* [What the exercise asks] Determine the number of lines in the listing below that hold the word "bottom". Write the number alone.

* [Given records]
..............................
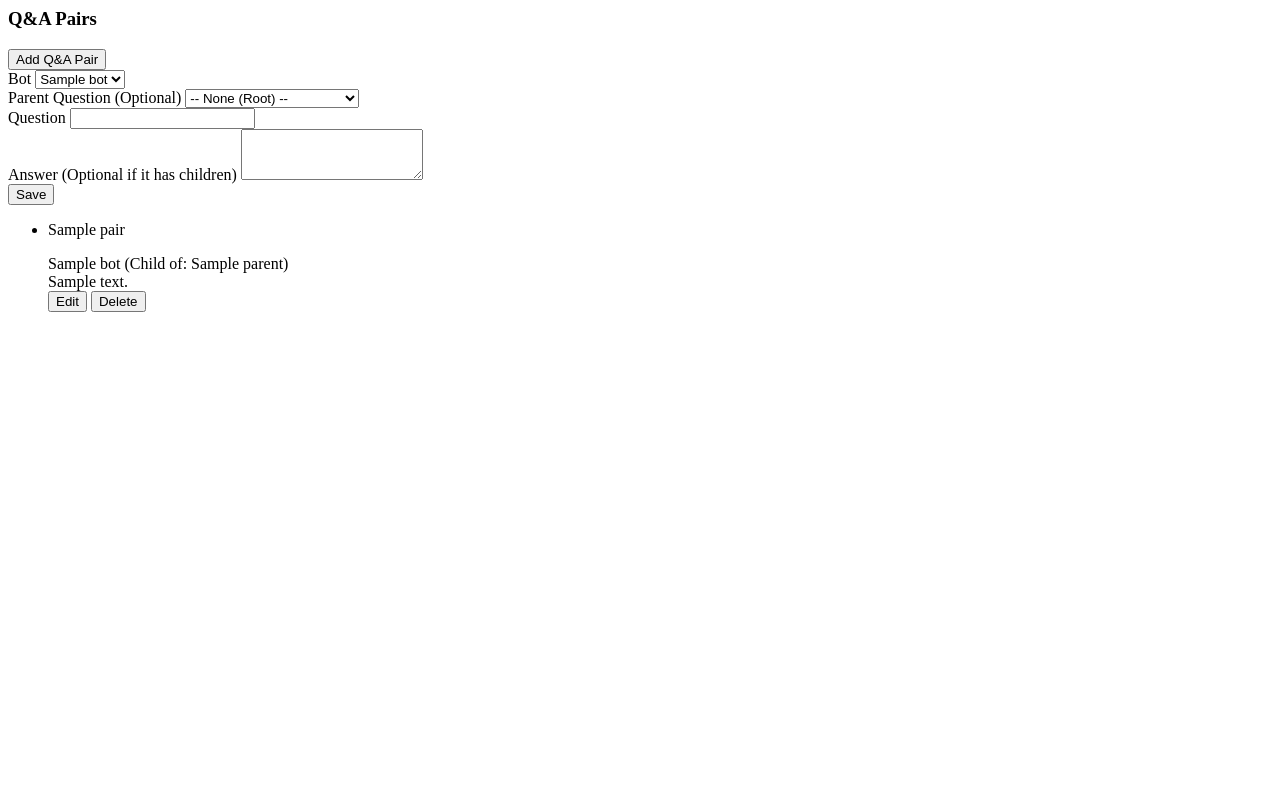
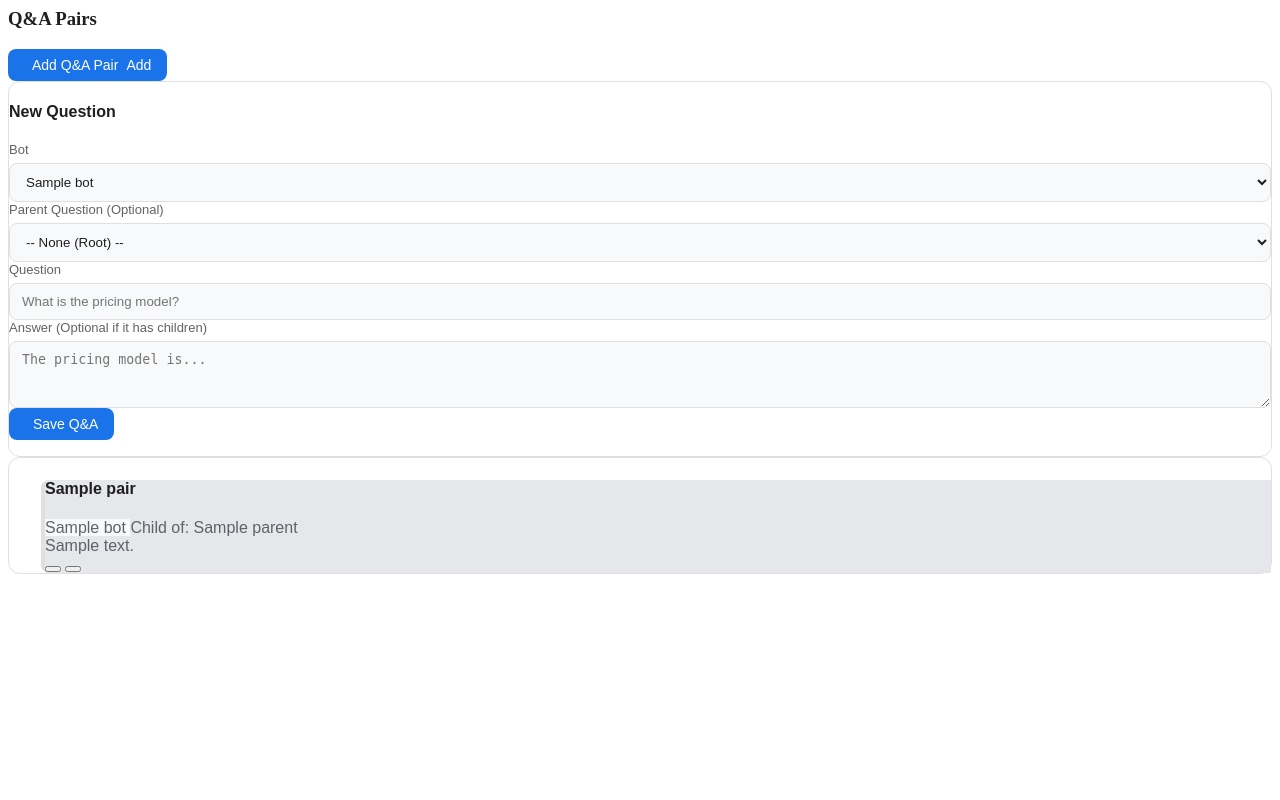
Before and after one commit to Gd0810/chatbot, a Django app: template templates/dashboard/partials/qa_list.html in a window 1280 px wide. Run offline with Django 5.2, Linux system fonts and the light colour scheme; the template is opened without the code that fills it: most values are stand-ins (such as "Sample title", 1, 10 or a date in 2020).

Commit message:
update:dashboard_q&A_knowledge_UI

```diff
--- a/templates/dashboard/partials/qa_list.html
+++ b/templates/dashboard/partials/qa_list.html
@@ -1,84 +1,252 @@
-{% include 'toast.html' %}<div class="space-y-6">
+<!-- templates/dashboard/partials/qa_list.html -->
+{% include 'toast.html' %}
+
+<style>
+  :root {
+    --style-bg: #f8f9fa;
+    --style-card-bg: #ffffff;
+    --style-text-primary: #1f1f1f;
+    --style-text-secondary: #5f6368;
+    --style-border: #e0e0e0;
+    --style-accent: #1a73e8;
+    --style-accent-hover: #1557b0;
+    --style-success: #34a853;
+    --style-info-bg: #f1f3f4;
+    --style-shadow: rgba(0, 0, 0, 0.1);
+
+    /* Nesting Backgrounds Light Mode */
+    --qa-bg-0: #ffffff;
+    --qa-bg-1: #f3f4f6;
+    --qa-bg-2: #e5e7eb;
+  }
+
+  [data-theme="dark"] {
+    --style-bg: #1f1f1f;
+    --style-card-bg: #2d2d2d;
+    --style-text-primary: #e8eaed;
+    --style-text-secondary: #9aa0a6;
+    --style-border: #3c4043;
+    --style-accent: #8ab4f8;
+    --style-accent-hover: #aecbfa;
+    --style-success: #81c995;
+    --style-info-bg: #3c4043;
+    --style-shadow: rgba(0, 0, 0, 0.3);
+
+    /* Nesting Backgrounds Dark Mode (Parent Dark -> Child Lighter) */
+    --qa-bg-0: #202124; /* Darkest */
+    --qa-bg-1: #2d2d2d; /* Lighter */
+    --qa-bg-2: #3c4043; /* Lightest */
+  }
+
+  .style-container {
+    background-color: var(--style-card-bg);
+    color: var(--style-text-primary);
+    font-family: 'Outfit', sans-serif;
+    border: 1px solid var(--style-border);
+    border-radius: 12px;
+  }
+
+  .style-btn-primary {
+    background-color: var(--style-accent);
+    color: white;
+    border: none;
+    padding: 8px 16px;
+    border-radius: 8px;
+    font-weight: 500;
+    cursor: pointer;
+    transition: background-color 0.2s;
+    display: inline-flex;
+    align-items: center;
+    gap: 8px;
+    font-size: 14px;
+  }
+
+  .style-btn-primary:hover {
+    background-color: var(--style-accent-hover);
+  }
+
+  .style-input {
+    background-color: var(--style-bg);
+    border: 1px solid var(--style-border);
+    color: var(--style-text-primary);
+    border-radius: 8px;
+    padding: 10px 12px;
+    width: 100%;
+    outline: none;
+    transition: border-color 0.2s;
+  }
+
+  .style-input:focus {
+    border-color: var(--style-accent);
+  }
+
+  .style-label {
+    display: block;
+    font-size: 13px;
+    font-weight: 500;
+    margin-bottom: 6px;
+    color: var(--style-text-secondary);
+  }
+
+  /* QA Item Styles */
+  .qa-item {
+    border-bottom: 1px solid var(--style-border);
+    transition: background-color 0.2s;
+  }
+  .qa-item:last-child {
+    border-bottom: none;
+  }
+
+  /* Hierarchy specific backgrounds */
+  .qa-level-0 { background-color: var(--qa-bg-0); }
+  .qa-level-1 { background-color: var(--qa-bg-1);  }
+  .qa-level-2 { background-color: var(--qa-bg-2);  }
+
+  /* Indentation visual */
+  .qa-indent-0 { margin-left: 0; border-left: 4px solid var(--style-accent); }
+  .qa-indent-1 { margin-left: 16px; border-left: 4px solid var(--style-text-secondary); border-top-left-radius: 8px; border-bottom-left-radius: 8px;}
+  .qa-indent-2 { margin-left: 32px; border-left: 4px solid var(--style-border); border-top-left-radius: 8px; border-bottom-left-radius: 8px;}
+
+</style>
+
+<div class="space-y-6 font-sans">
     <div class="flex justify-between items-center">
-        <h3 class="text-lg font-medium text-gray-900">Q&A Pairs</h3>
+        <h3 class="text-xl font-semibold flex items-center gap-2" style="color: var(--style-text-primary);">
+            <div class="p-1.5 rounded-lg" style="background-color: var(--style-info-bg); color: var(--style-accent);">
+                 <iconify-icon icon="material-symbols:quiz-outline" width="20"></iconify-icon>
+            </div>
+            Q&A Pairs
+        </h3>
         <button onclick="document.getElementById('add-qa-form').classList.toggle('hidden')"
-                class="inline-flex items-center px-3 py-2 border border-transparent text-sm leading-4 font-medium rounded-md text-white bg-indigo-600 hover:bg-indigo-700 focus:outline-none focus:ring-2 focus:ring-offset-2 focus:ring-indigo-500">
-            Add Q&A Pair
+                class="style-btn-primary">
+            <iconify-icon icon="material-symbols:add" width="18"></iconify-icon>
+            <span class="hidden sm:inline">Add Q&A Pair</span>
+            <span class="sm:hidden">Add</span>
         </button>
     </div>
 
     <!-- Add Form -->
-    <div id="add-qa-form" class="hidden bg-gray-50 p-4 rounded-md border border-gray-200">
-        <form hx-post="{% url 'dashboard:qa_add' %}" hx-target="#qa-list-container" hx-swap="innerHTML">
+    <div id="add-qa-form" class="hidden style-container p-6 shadow-md mb-6 relative">
+        <div class="absolute top-4 right-4 cursor-pointer opacity-50 hover:opacity-100"
+             onclick="document.getElementById('add-qa-form').classList.add('hidden')" style="color: var(--style-text-primary);">
+            <iconify-icon icon="material-symbols:close" width="20"></iconify-icon>
+        </div>
+
+        <h4 class="text-lg font-medium mb-4" style="color: var(--style-text-primary);">New Question</h4>
+
+        <form hx-post="{% url 'dashboard:qa_add' %}" hx-target="#qa-list-container" hx-swap="innerHTML" class="space-y-4">
             {% csrf_token %}
-            <div class="grid grid-cols-1 gap-4 sm:grid-cols-2">
+            <div class="grid grid-cols-1 md:grid-cols-2 gap-4">
                 <div>
-                    <label for="bot_id" class="block text-sm font-medium text-gray-700">Bot</label>
-                    <select name="bot_id" id="bot_id" required class="mt-1 block w-full pl-3 pr-10 py-2 text-base border-gray-300 focus:outline-none focus:ring-indigo-500 focus:border-indigo-500 sm:text-sm rounded-md">
+                    <label for="bot_id" class="style-label">Bot</label>
+                    <div class="relative">
+                        <select name="bot_id" id="bot_id" required class="style-input appearance-none">
                             {% for bot in bots %}
                             <option value="{{ bot.id }}">{{ bot.name }}</option>
                             {% endfor %}
                         </select>
+                         <div class="absolute inset-y-0 right-0 flex items-center px-3 pointer-events-none" style="color: var(--style-text-secondary);">
+                            <iconify-icon icon="material-symbols:keyboard-arrow-down" width="20"></iconify-icon>
+                        </div>
+                    </div>
                 </div>
                 <div>
-                    <label for="parent_id" class="block text-sm font-medium text-gray-700">Parent Question (Optional)</label>
-                    <select name="parent_id" id="parent_id" class="mt-1 block w-full pl-3 pr-10 py-2 text-base border-gray-300 focus:outline-none focus:ring-indigo-500 focus:border-indigo-500 sm:text-sm rounded-md">
+                    <label for="parent_id" class="style-label">Parent Question (Optional)</label>
+                    <div class="relative">
+                        <select name="parent_id" id="parent_id" class="style-input appearance-none">
                             <option value="">-- None (Root) --</option>
                             {% for pair in qa_pairs %}
                             <option value="{{ pair.id }}">{{ pair.question }} ({{ pair.bot.name }})</option>
                             {% endfor %}
                         </select>
-                </div>
-                <div class="sm:col-span-2">
-                    <label for="question" class="block text-sm font-medium text-gray-700">Question</label>
-                    <input type="text" name="question" id="question" required class="mt-1 focus:ring-indigo-500 focus:border-indigo-500 block w-full shadow-sm sm:text-sm border-gray-300 rounded-md">
-                </div>
-                <div class="sm:col-span-2">
-                    <label for="answer" class="block text-sm font-medium text-gray-700">Answer (Optional if it has children)</label>
-                    <textarea name="answer" id="answer" rows="3" class="mt-1 focus:ring-indigo-500 focus:border-indigo-500 block w-full shadow-sm sm:text-sm border-gray-300 rounded-md"></textarea>
+                        <div class="absolute inset-y-0 right-0 flex items-center px-3 pointer-events-none" style="color: var(--style-text-secondary);">
+                            <iconify-icon icon="material-symbols:keyboard-arrow-down" width="20"></iconify-icon>
                         </div>
                     </div>
-            <div class="mt-4 flex justify-end">
-                <button type="submit" class="inline-flex items-center px-4 py-2 border border-transparent text-sm font-medium rounded-md shadow-sm text-white bg-indigo-600 hover:bg-indigo-700 focus:outline-none focus:ring-2 focus:ring-offset-2 focus:ring-indigo-500">
-                    Save
+                </div>
+            </div>
+
+            <div>
+                <label for="question" class="style-label">Question</label>
+                <input type="text" name="question" id="question" required class="style-input" placeholder="What is the pricing model?">
+            </div>
+
+            <div>
+                <label for="answer" class="style-label">Answer <span class="text-xs opacity-70">(Optional if it has children)</span></label>
+                <textarea name="answer" id="answer" rows="3" class="style-input" placeholder="The pricing model is..."></textarea>
+            </div>
+
+            <div class="flex justify-end pt-2">
+                <button type="submit" class="style-btn-primary">
+                    <iconify-icon icon="material-symbols:save-outline" width="18"></iconify-icon>
+                    Save Q&A
                 </button>
             </div>
         </form>
     </div>
 
     <!-- List -->
-    <div class="bg-white shadow overflow-hidden sm:rounded-md">
-        <ul role="list" class="divide-y divide-gray-200">
+    <div class="style-container overflow-hidden shadow-sm">
+        <div class="divide-y" style="border-color: var(--style-border);">
             {% for pair in qa_pairs %}
-            <li class="px-4 py-4 sm:px-6 hover:bg-gray-50">
-                <div class="flex items-center justify-between">
+            {# Determine Nesting Level Logic #}
+            {% if not pair.parent %}
+                <!-- Level 0: Root -->
+                <div class="qa-item qa-level-0 qa-indent-0 p-4 relative group">
+            {% elif not pair.parent.parent %}
+                 <!-- Level 1: Child -->
+                <div class="qa-item qa-level-1 qa-indent-1 p-4 relative group">
+            {% else %}
+                 <!-- Level 2: Grandchild (and deeper) -->
+                <div class="qa-item qa-level-2 qa-indent-2 p-4 relative group">
+            {% endif %}
+
+                <div class="flex flex-col md:flex-row justify-between gap-4">
                     <div class="flex-1 min-w-0">
-                        <div class="flex items-center">
-                            <p class="text-sm font-medium text-indigo-600 truncate">{{ pair.question }}</p>
-                            <span class="ml-2 px-2 inline-flex text-xs leading-5 font-semibold rounded-full bg-gray-100 text-gray-800">
+                        <div class="flex items-center flex-wrap gap-2 mb-1">
+                            <h4 class="text-sm font-medium truncate pr-2" style="color: var(--style-text-primary);">{{ pair.question }}</h4>
+
+                            <span class="px-2 py-0.5 rounded text-[10px] font-semibold tracking-wide border uppercase"
+                                  style="background-color: var(--style-bg); color: var(--style-text-secondary); border-color: var(--style-border);">
                                 {{ pair.bot.name }}
                             </span>
+
                             {% if pair.parent %}
-                            <span class="ml-2 text-xs text-gray-500">
-                                (Child of: {{ pair.parent.question }})
+                            <span class="flex items-center gap-1 text-[10px] opacity-70" style="color: var(--style-text-secondary);">
+                                <iconify-icon icon="material-symbols:turn-right" width="12"></iconify-icon>
+                                Child of: {{ pair.parent.question|truncatechars:20 }}
                             </span>
                             {% endif %}
                         </div>
-                        <div class="mt-2 text-sm text-gray-500">
-                            {{ pair.answer|truncatechars:100|default:"(No answer - Container)" }}
+
+                        <div class="text-sm leading-relaxed" style="color: var(--style-text-secondary);">
+                            {{ pair.answer|truncatechars:150|default:"<span class='italic opacity-50'>(No answer - Container)</span>" }}
                         </div>
                     </div>
-                    <div class="flex space-x-2">
-                        <button hx-get="{% url 'dashboard:qa_edit_form' pair.id %}" hx-target="#main" class="text-indigo-600 hover:text-indigo-900 text-sm font-medium">Edit</button>
-                        <button hx-delete="{% url 'dashboard:qa_delete' pair.id %}" hx-confirm="Are you sure?" hx-target="#qa-list-container" class="text-red-600 hover:text-red-900 text-sm font-medium">Delete</button>
+
+                    <div class="flex items-start gap-2 md:opacity-0 md:group-hover:opacity-100 transition-opacity">
+                        <button hx-get="{% url 'dashboard:qa_edit_form' pair.id %}" hx-target="#main"
+                                class="p-2 rounded hover:bg-opacity-10 hover:bg-black dark:hover:bg-white dark:hover:bg-opacity-10 text-indigo-500 transition-colors">
+                             <iconify-icon icon="material-symbols:edit-outline" width="18"></iconify-icon>
+                        </button>
+                        <button hx-delete="{% url 'dashboard:qa_delete' pair.id %}" hx-confirm="Are you sure?" hx-target="#qa-list-container"
+                                class="p-2 rounded hover:bg-opacity-10 hover:bg-red-500 text-red-500 transition-colors">
+                             <iconify-icon icon="material-symbols:delete-outline" width="18"></iconify-icon>
+                        </button>
                     </div>
                 </div>
-            </li>
+            </div>
             {% empty %}
-            <li class="px-4 py-4 sm:px-6 text-center text-gray-500">
-                No Q&A pairs found. Add one to get started.
-            </li>
+            <div class="p-12 text-center" style="color: var(--style-text-secondary);">
+                 <div class="mb-3 opacity-30">
+                    <iconify-icon icon="material-symbols:chat-bubble-outline" width="48"></iconify-icon>
+                 </div>
+                 <p>No Q&A pairs found.</p>
+                 <button onclick="document.getElementById('add-qa-form').classList.remove('hidden')" class="text-sm underline mt-2 hover:text-indigo-500">
+                     Add your first Q&A pair
+                 </button>
+            </div>
             {% endfor %}
-        </ul>
         </div>
     </div>
+</div>
```
Also changed, not shown: db.sqlite3. Lines whose indentation alone changed are shown as unchanged.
..............................
* [Task output] 5